> _DATA EXTRACT_:

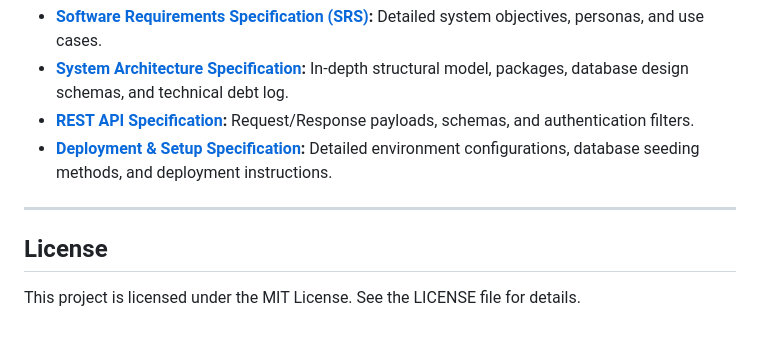
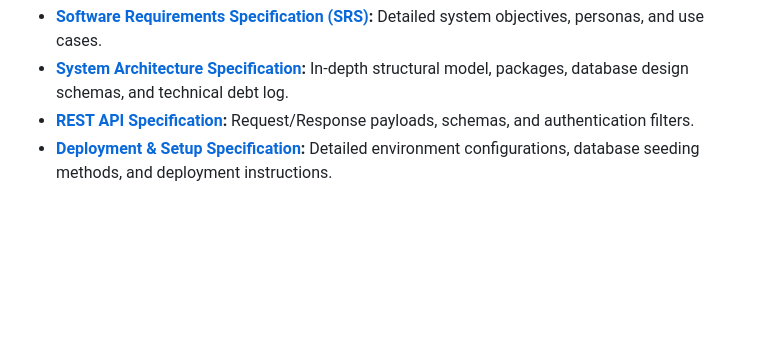
Before and after one commit to SyntaxNoob19/SmartTravel-AI, a Markdown page: README.md, the part around the change. GitHub-like rendering; blank space fills up the shorter version.

```diff
--- a/README.md
+++ b/README.md
@@ -172,9 +172,3 @@ Technical design documents and guides are structured inside the docs/ directory:
 *   **[System Architecture Specification](docs/ARCHITECTURE.md):** In-depth structural model, packages, database design schemas, and technical debt log.
 *   **[REST API Specification](docs/API.md):** Request/Response payloads, schemas, and authentication filters.
 *   **[Deployment & Setup Specification](docs/DEPLOYMENT.md):** Detailed environment configurations, database seeding methods, and deployment instructions.
-
----
-
-## License
-This project is licensed under the MIT License. See the LICENSE file for details.
-#
```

> _WHAT THE EXERCISE ASKS_:
Should a record include a picture, drop the picture and write out the remainder exactly.

> _ANSWER_:
Before and after one commit to SyntaxNoob19/SmartTravel-AI, a Markdown page: README.md, the part around the change. GitHub-like rendering; blank space fills up the shorter version.

```diff
--- a/README.md
+++ b/README.md
@@ -172,9 +172,3 @@ Technical design documents and guides are structured inside the docs/ directory:
 *   **[System Architecture Specification](docs/ARCHITECTURE.md):** In-depth structural model, packages, database design schemas, and technical debt log.
 *   **[REST API Specification](docs/API.md):** Request/Response payloads, schemas, and authentication filters.
 *   **[Deployment & Setup Specification](docs/DEPLOYMENT.md):** Detailed environment configurations, database seeding methods, and deployment instructions.
-
----
-
-## License
-This project is licensed under the MIT License. See the LICENSE file for details.
-#
```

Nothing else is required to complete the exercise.